### RECORDED DATA:

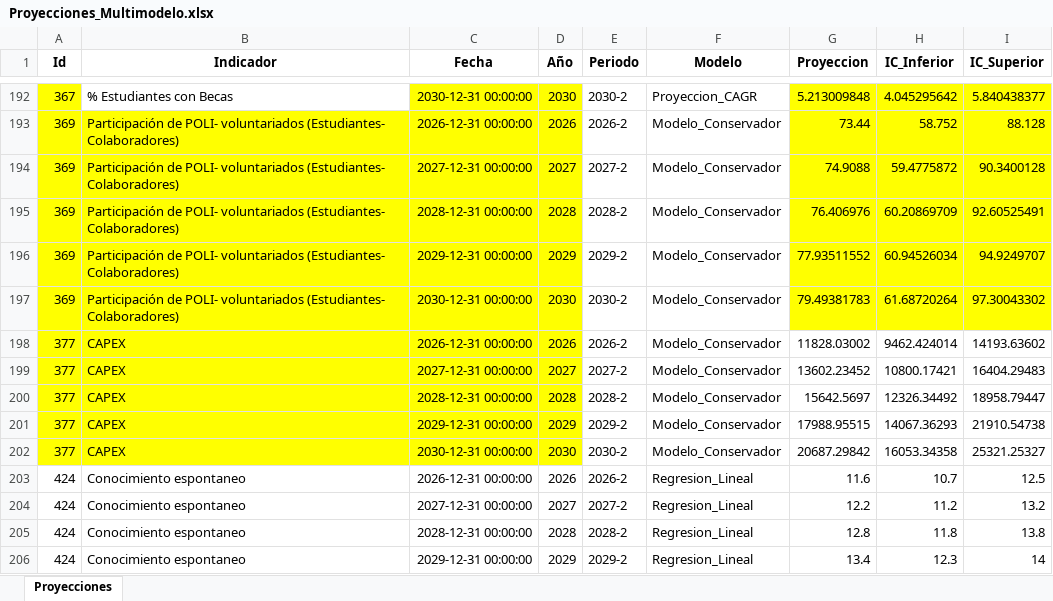
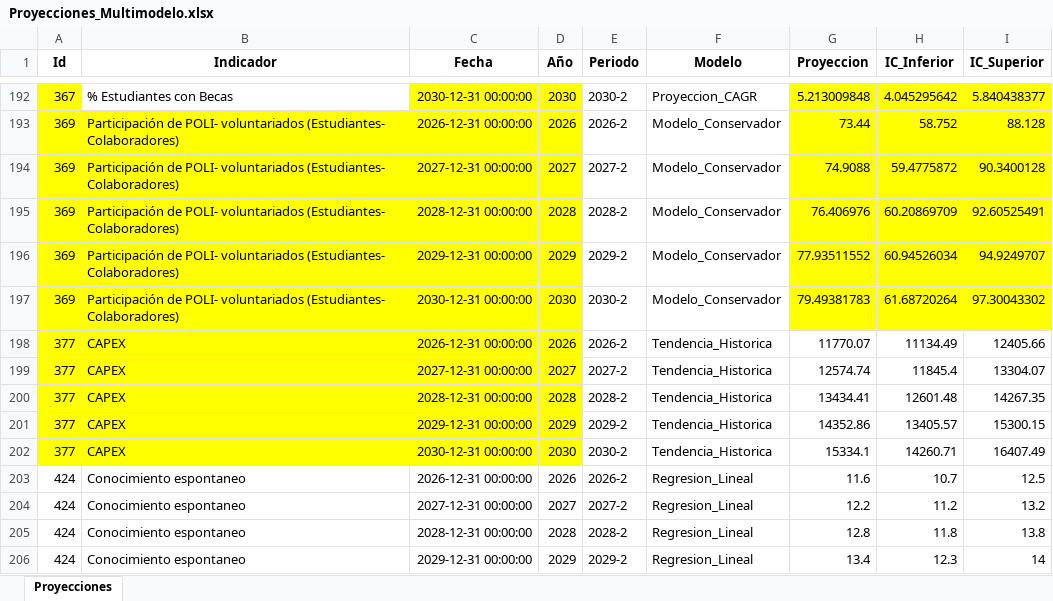
Before and after one commit to Ximena5745/Modelo_Prospectivo, an Excel workbook: Data/Proyecciones_Multimodelo.xlsx, sheet Proyecciones, drawn as a sheet; only a part is shown, gaps mark what is left out; values as stored, in another font and other column widths than the file's, no borders; the diff covers the shown part only; the diff names each change by its address in the sheet, - before the commit and + after, or states it on an @@ line.

Commit message:
Update Proyecciones_Multimodelo.xlsx
Proyecciones

```diff
--- a/Data/Proyecciones_Multimodelo.xlsx (sheet Proyecciones)
+++ b/Data/Proyecciones_Multimodelo.xlsx (sheet Proyecciones)
-F198:F202 (Modelo): Modelo_Conservador
+F198:F202 (Modelo): Tendencia_Historica
-G198 (Proyeccion): 11828.03002
+G198 (Proyeccion): 11770.07
-H198 (IC_Inferior): 9462.424014
+H198 (IC_Inferior): 11134.49
-I198 (IC_Superior): 14193.63602
+I198 (IC_Superior): 12405.66
-G199 (Proyeccion): 13602.23452
+G199 (Proyeccion): 12574.74
-H199 (IC_Inferior): 10800.17421
+H199 (IC_Inferior): 11845.4
-I199 (IC_Superior): 16404.29483
+I199 (IC_Superior): 13304.07
-G200 (Proyeccion): 15642.5697
+G200 (Proyeccion): 13434.41
-H200 (IC_Inferior): 12326.34492
+H200 (IC_Inferior): 12601.48
-I200 (IC_Superior): 18958.79447
+I200 (IC_Superior): 14267.35
-G201 (Proyeccion): 17988.95515
+G201 (Proyeccion): 14352.86
-H201 (IC_Inferior): 14067.36293
+H201 (IC_Inferior): 13405.57
-I201 (IC_Superior): 21910.54738
+I201 (IC_Superior): 15300.15
-G202 (Proyeccion): 20687.29842
+G202 (Proyeccion): 15334.1
-H202 (IC_Inferior): 16053.34358
+H202 (IC_Inferior): 14260.71
-I202 (IC_Superior): 25321.25327
+I202 (IC_Superior): 16407.49
```
Also changed, not shown: 15 added rows and 20 edited cells elsewhere in this sheet.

### TASK INSTRUCTIONS:
If a record holds a picture, leave the picture out and copy everything else exactly.

### SOLUTION TO THE PROBLEM:
Before and after one commit to Ximena5745/Modelo_Prospectivo, an Excel workbook: Data/Proyecciones_Multimodelo.xlsx, sheet Proyecciones, drawn as a sheet; only a part is shown, gaps mark what is left out; values as stored, in another font and other column widths than the file's, no borders; the diff covers the shown part only; the diff names each change by its address in the sheet, - before the commit and + after, or states it on an @@ line.

Commit message:
Update Proyecciones_Multimodelo.xlsx
Proyecciones

```diff
--- a/Data/Proyecciones_Multimodelo.xlsx (sheet Proyecciones)
+++ b/Data/Proyecciones_Multimodelo.xlsx (sheet Proyecciones)
-F198:F202 (Modelo): Modelo_Conservador
+F198:F202 (Modelo): Tendencia_Historica
-G198 (Proyeccion): 11828.03002
+G198 (Proyeccion): 11770.07
-H198 (IC_Inferior): 9462.424014
+H198 (IC_Inferior): 11134.49
-I198 (IC_Superior): 14193.63602
+I198 (IC_Superior): 12405.66
-G199 (Proyeccion): 13602.23452
+G199 (Proyeccion): 12574.74
-H199 (IC_Inferior): 10800.17421
+H199 (IC_Inferior): 11845.4
-I199 (IC_Superior): 16404.29483
+I199 (IC_Superior): 13304.07
-G200 (Proyeccion): 15642.5697
+G200 (Proyeccion): 13434.41
-H200 (IC_Inferior): 12326.34492
+H200 (IC_Inferior): 12601.48
-I200 (IC_Superior): 18958.79447
+I200 (IC_Superior): 14267.35
-G201 (Proyeccion): 17988.95515
+G201 (Proyeccion): 14352.86
-H201 (IC_Inferior): 14067.36293
+H201 (IC_Inferior): 13405.57
-I201 (IC_Superior): 21910.54738
+I201 (IC_Superior): 15300.15
-G202 (Proyeccion): 20687.29842
+G202 (Proyeccion): 15334.1
-H202 (IC_Inferior): 16053.34358
+H202 (IC_Inferior): 14260.71
-I202 (IC_Superior): 25321.25327
+I202 (IC_Superior): 16407.49
```
Also changed, not shown: 15 added rows and 20 edited cells elsewhere in this sheet.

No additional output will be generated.